## Work to be completed:
Whenever a line in the data contains "files", show that line.

## Excerpted records:
----------

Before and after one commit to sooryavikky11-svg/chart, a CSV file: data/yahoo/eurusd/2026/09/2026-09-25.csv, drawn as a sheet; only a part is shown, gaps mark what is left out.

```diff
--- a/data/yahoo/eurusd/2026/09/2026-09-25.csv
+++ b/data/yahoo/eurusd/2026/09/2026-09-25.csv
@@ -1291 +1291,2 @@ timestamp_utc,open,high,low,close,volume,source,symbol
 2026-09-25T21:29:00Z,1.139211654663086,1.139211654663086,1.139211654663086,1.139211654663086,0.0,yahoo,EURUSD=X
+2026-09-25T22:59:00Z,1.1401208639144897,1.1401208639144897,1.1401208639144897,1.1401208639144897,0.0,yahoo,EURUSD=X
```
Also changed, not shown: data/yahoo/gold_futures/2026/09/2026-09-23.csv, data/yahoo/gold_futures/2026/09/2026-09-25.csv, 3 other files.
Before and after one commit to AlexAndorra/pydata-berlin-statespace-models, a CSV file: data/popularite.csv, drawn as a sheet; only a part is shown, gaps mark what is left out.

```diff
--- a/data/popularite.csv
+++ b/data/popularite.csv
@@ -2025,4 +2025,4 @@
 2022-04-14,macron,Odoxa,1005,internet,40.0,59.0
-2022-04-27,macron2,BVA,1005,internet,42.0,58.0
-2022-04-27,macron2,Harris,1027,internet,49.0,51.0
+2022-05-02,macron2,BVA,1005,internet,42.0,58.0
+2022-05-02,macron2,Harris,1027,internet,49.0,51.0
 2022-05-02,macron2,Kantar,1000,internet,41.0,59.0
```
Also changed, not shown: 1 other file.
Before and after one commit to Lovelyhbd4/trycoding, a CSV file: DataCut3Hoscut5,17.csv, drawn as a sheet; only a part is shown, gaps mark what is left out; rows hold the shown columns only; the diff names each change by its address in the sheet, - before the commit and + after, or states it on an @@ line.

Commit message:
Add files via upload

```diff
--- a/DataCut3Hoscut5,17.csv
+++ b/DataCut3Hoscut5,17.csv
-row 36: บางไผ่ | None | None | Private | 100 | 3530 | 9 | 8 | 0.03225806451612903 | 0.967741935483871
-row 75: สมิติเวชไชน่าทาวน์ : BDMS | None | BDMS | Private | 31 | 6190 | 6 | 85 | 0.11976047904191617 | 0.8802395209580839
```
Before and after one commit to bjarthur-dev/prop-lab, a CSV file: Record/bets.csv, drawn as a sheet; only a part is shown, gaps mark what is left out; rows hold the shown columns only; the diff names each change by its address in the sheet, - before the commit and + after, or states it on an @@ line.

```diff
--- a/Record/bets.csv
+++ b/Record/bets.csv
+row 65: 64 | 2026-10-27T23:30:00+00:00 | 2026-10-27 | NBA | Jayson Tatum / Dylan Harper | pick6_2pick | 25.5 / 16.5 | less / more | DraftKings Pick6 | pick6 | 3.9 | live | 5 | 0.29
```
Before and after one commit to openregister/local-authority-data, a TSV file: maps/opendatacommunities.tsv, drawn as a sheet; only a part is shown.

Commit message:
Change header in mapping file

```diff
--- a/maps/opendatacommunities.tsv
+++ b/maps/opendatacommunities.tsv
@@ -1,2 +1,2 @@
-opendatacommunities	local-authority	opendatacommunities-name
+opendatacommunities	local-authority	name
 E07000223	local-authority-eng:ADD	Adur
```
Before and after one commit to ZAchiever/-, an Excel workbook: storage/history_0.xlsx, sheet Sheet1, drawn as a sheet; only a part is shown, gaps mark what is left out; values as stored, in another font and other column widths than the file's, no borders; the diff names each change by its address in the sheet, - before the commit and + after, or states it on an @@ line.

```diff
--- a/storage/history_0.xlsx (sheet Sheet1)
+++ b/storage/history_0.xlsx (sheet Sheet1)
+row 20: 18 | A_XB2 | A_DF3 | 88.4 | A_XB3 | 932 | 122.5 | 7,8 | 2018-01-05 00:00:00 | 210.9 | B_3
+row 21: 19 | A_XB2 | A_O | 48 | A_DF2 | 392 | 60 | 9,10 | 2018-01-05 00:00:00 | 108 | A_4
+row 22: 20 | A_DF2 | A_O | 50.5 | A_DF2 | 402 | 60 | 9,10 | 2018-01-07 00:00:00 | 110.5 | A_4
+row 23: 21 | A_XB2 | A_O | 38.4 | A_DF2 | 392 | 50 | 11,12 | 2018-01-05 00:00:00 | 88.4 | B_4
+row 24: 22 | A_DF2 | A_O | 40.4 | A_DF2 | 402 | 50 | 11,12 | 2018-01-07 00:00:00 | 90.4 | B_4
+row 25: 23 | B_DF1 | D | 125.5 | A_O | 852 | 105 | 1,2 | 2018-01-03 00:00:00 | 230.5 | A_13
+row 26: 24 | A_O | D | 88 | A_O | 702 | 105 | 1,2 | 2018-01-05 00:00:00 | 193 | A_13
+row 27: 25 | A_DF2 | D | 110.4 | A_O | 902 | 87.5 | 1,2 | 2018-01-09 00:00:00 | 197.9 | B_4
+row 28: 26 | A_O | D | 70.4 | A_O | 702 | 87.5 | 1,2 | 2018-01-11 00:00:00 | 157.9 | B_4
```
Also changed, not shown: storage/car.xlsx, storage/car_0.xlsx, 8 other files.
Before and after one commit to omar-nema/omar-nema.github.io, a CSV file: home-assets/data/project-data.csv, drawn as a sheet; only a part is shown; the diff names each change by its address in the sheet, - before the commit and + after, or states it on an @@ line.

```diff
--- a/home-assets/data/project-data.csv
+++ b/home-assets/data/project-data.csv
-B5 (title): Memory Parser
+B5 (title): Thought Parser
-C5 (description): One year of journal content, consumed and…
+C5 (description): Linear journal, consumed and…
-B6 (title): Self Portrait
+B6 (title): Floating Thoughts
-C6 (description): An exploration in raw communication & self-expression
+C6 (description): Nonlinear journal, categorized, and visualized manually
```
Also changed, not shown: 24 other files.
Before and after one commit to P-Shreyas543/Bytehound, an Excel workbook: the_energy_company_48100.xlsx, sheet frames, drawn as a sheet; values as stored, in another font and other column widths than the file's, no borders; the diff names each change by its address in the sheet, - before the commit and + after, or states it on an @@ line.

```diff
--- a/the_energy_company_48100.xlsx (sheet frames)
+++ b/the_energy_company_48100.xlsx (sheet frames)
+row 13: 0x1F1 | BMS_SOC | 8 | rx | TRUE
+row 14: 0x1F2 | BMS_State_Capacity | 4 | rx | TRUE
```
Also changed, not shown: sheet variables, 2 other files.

----------

## Written reply:
Also changed, not shown: data/yahoo/gold_futures/2026/09/2026-09-23.csv, data/yahoo/gold_futures/2026/09/2026-09-25.csv, 3 other files.
Add files via upload
Also changed, not shown: storage/car.xlsx, storage/car_0.xlsx, 8 other files.
Also changed, not shown: 24 other files.
Also changed, not shown: sheet variables, 2 other files.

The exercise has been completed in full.